Baluchi is the regional language of Baluchistan. It is the least developed of all the regional languages. It was spread by Baluchi tribes that migrated from Iran.
The history of Baluchi literature may be divided into four periods:
Early Medieval Period – 1430 to 1600
Later Medieval Period – 1600 to 1850
Modern Period – 1850 to 1930
Contemporary Period – 1930 to date
Literature produced by earlier poets is not in records, as it was preserved traditionally in the memories of the people. No newspapers or books were published in Baluchi up till 1940. After partition, however Baluchi literature received a little boost. It was due to the efforts made by various organizations and due to establishment of TV stations. At present, Baluchi literature is on the road to development.
Types of Baluchi
There are two types of Baluchi namely:
Famous Poets of Baluchi
Some of the most literary figures of Baluchi are:
Abdul Qadir Shahwani
Malik Mohammad Ramzan
Mir Aqil Maingal
Well known poets of Baluchi language are:
Pushto is the regional language of the N.W.F.P. and tribal areas. It belongs to the East Iranian group of languages and contains many Persian, Arabic, Greek and Pehlevi words.
Steps taken to enhance Pushto
Although Pushto is an old language but its literature is comparatively a new one. After independence education spread rapidly and Pushto literature received a great boost. The Pushto Academy Peshawar, some other literary societies and educational institutions such as Islamia College Peshawar helped develop Pushto literature.
Famous Pushto Poets
Some of the well known poets of Pushto language are:
Khushal Khan Khatak
Sher Shah Soori
Brahvi is the next spoken language of Baluchistan. In fact, it is said to be spoken by a greater number of people than Baluchi. The Brahvi language is said to be one of Dravidian family of languages. It has borrowed heavily from Sindhi, Persian, Arabic and English. It remains in an unexplained isolation among the Indo-Iran dialects.
Brahvi literature has a vast treasure of folklores. It’s script has been borrowed much from Pushto script. Malik Dad was a great poet and a learned personalty of Brahvi language.
Kashmiri is the language of the people of the Indian-occupied Kashmir and Azad Kashmir. This language has been derived from Sanskrit. Kashmiri is generally spoken in Muslim families of the valley. It contains many Turkish, Arabic and Persian words. It is written in the Persian script.
Kashmiri, like all the regional languages of Pakistan, had its early literature in the form of poetry. It began with the composition of folk songs and ballads.
Kashmiri Literary Figures
Famous authors of Kashmiri language are:
Khatoon Lillah Anifa
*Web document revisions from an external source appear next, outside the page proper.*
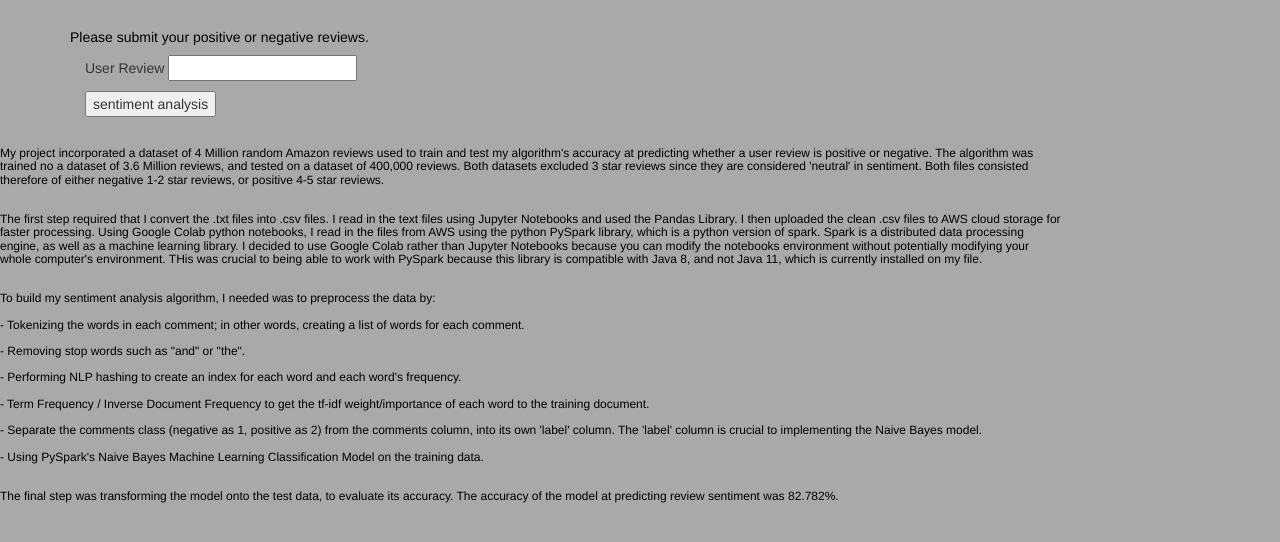
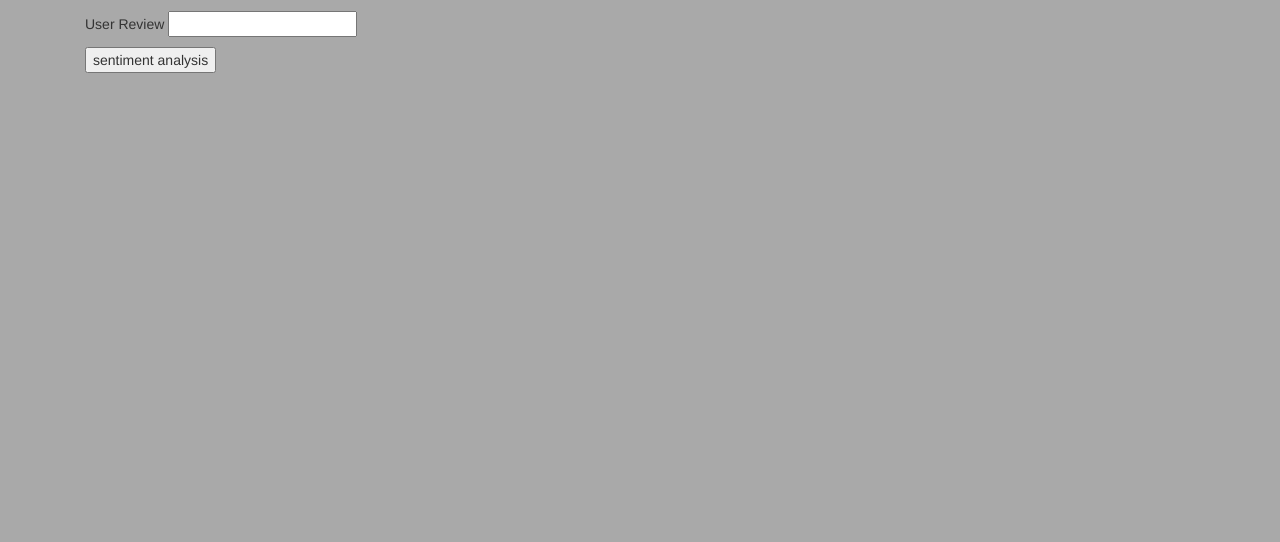
Before and after one commit to EmmanuelFabre/sentiment_analysis_amazon_reviews, a Flask app: page / in a window 1280 px wide. Shown: the part 40-582 px from the top of the page. Run offline with Flask 2, Linux system fonts and the light colour scheme; some libraries are stand-ins or nearby versions.

Commit message:
Updated index.html

```diff
--- a/templates/index.html
+++ b/templates/index.html
@@ -30,7 +30,6 @@
 		<!--First Row-->
 		<div class="row">
 			<div class="col-md-8">
-				<h2> Please submit your positive or negative reviews.</h2>
 			</div>
 		</div>
 
@@ -41,22 +40,6 @@
 			<p><input type = "submit" value = "sentiment analysis" /></p>
         	</form>
         </div>
-    </div>
-
-
-		<!--Third Row-->
-		<div class="row">
-
-			<div class="col-md-10">
-				<h3> My project incorporated a dataset of 4 Million random Amazon reviews used to train and test my algorithm's accuracy at predicting whether a user review is positive or negative. The algorithm was trained no a dataset of 3.6 Million reviews, and tested on a dataset of 400,000 reviews. Both datasets excluded 3 star reviews since they are considered 'neutral' in sentiment. Both files consisted therefore of either negative 1-2 star reviews, or positive 4-5 star reviews. <br><br><br>The first step required that I convert the .txt files into .csv files.  I read in the text files using Jupyter Notebooks and used the Pandas Library.  I then uploaded the clean .csv files to AWS cloud storage for faster processing. Using Google Colab python notebooks, I read in the files from AWS using the python PySpark library, which is a python version of spark. Spark is a distributed data processing engine, as well as a machine learning library. I decided to use Google Colab rather than Jupyter Notebooks because you can modify the notebooks environment without potentially modifying your whole computer's environment. THis was crucial to being able to work with PySpark because this library is compatible with Java 8, and not Java 11, which is currently installed on my file. <br><br><br> To build my sentiment analysis algorithm, I needed was to preprocess the data by:<br><br>
-				- Tokenizing the words in each comment; in other words, creating a list of words for each comment.<br><br>
-				- Removing stop words such as "and" or "the".<br><br>
-				- Performing NLP hashing to create an index for each word and each word's frequency.<br><br>
-				- Term Frequency / Inverse Document Frequency to get the tf-idf weight/importance of each word to the training document.<br><br>
-				- Separate the comments class (negative as 1, positive as 2) from the comments column, into its own 'label' column. The 'label' column is crucial to implementing the Naive Bayes model.<br><br>
-				- Using PySpark's Naive Bayes Machine Learning Classification Model on the training data.<br><br><br> The final step was transforming the model onto the test data, to evaluate its accuracy. The accuracy of the model at predicting review sentiment was 82.782%.  </h3>
-			</div>
-		</div>
 	</div>
 
 
```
The regional languages of Pakistan, i.e., Punjabi, Sindhi, Pushto, Brahvi and Baluchi are the most modern Pakistani languages. They have several common features and their literature bears the same eternal message for mankind. Government has been doing its best to develop the regional languages and introduction of regional TV channels is a positive step for promotion of regional languages.